Saved entries
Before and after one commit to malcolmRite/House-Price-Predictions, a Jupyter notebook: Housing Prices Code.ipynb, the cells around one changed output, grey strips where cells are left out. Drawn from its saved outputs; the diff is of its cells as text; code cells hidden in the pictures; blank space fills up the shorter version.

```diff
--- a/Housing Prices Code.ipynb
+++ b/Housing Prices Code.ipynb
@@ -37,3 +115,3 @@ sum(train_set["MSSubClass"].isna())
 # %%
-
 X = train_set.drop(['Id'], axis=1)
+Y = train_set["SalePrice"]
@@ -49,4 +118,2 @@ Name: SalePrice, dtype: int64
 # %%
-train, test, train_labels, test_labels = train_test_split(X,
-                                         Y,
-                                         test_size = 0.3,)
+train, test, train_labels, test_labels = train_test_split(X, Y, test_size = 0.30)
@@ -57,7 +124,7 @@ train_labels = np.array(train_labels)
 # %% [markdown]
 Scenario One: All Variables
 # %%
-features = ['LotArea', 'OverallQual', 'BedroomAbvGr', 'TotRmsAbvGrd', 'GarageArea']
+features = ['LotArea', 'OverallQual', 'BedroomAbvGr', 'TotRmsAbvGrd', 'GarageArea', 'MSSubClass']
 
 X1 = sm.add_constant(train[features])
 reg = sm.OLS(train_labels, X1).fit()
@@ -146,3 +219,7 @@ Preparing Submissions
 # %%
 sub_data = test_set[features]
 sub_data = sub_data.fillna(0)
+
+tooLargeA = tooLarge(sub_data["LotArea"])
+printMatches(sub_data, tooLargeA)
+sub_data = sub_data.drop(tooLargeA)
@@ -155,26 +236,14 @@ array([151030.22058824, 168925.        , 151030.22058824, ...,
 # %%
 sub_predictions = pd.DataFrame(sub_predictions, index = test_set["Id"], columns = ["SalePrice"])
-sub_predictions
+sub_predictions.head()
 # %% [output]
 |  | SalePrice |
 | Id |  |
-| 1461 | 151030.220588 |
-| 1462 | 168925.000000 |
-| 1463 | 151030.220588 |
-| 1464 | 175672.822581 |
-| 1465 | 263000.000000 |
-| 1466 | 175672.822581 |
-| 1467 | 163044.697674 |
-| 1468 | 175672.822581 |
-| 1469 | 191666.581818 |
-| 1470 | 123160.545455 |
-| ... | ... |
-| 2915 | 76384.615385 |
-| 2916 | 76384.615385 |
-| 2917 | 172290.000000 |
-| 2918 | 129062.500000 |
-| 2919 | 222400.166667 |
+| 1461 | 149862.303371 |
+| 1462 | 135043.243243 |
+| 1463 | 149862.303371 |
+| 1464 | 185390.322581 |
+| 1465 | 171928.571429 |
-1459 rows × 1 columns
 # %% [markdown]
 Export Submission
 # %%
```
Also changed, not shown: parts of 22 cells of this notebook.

==

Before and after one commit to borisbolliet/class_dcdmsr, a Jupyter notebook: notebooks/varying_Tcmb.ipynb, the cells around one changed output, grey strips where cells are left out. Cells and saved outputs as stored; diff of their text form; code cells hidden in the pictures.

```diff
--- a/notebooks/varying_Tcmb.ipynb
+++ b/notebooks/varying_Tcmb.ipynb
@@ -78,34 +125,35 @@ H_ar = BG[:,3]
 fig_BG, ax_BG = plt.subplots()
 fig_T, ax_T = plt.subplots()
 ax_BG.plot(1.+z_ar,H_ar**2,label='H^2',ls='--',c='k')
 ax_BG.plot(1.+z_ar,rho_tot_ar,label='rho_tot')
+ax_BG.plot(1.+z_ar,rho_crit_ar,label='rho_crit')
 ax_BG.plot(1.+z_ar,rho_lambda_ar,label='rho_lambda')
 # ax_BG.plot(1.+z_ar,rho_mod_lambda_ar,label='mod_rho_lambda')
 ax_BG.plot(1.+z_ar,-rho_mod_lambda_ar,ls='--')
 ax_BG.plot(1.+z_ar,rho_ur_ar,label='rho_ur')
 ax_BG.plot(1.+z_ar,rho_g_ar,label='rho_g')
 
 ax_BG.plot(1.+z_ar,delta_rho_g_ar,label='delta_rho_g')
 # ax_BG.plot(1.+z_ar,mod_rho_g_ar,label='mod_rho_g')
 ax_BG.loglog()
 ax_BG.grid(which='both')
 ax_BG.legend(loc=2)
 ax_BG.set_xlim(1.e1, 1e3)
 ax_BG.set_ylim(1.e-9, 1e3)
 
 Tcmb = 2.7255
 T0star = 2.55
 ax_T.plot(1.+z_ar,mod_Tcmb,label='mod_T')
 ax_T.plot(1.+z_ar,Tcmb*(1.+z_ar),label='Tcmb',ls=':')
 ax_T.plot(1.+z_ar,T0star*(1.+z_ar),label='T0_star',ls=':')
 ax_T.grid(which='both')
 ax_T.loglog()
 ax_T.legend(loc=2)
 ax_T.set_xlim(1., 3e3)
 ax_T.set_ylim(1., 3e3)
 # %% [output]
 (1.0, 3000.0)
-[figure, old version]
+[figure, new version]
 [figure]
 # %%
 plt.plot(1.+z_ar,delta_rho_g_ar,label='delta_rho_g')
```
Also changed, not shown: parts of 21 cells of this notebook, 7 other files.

-- WHAT THE TASK ASKS --
In the records above, find each line with the string "GarageArea" and list it.

-- REPLY --
-features = ['LotArea', 'OverallQual', 'BedroomAbvGr', 'TotRmsAbvGrd', 'GarageArea']
+features = ['LotArea', 'OverallQual', 'BedroomAbvGr', 'TotRmsAbvGrd', 'GarageArea', 'MSSubClass']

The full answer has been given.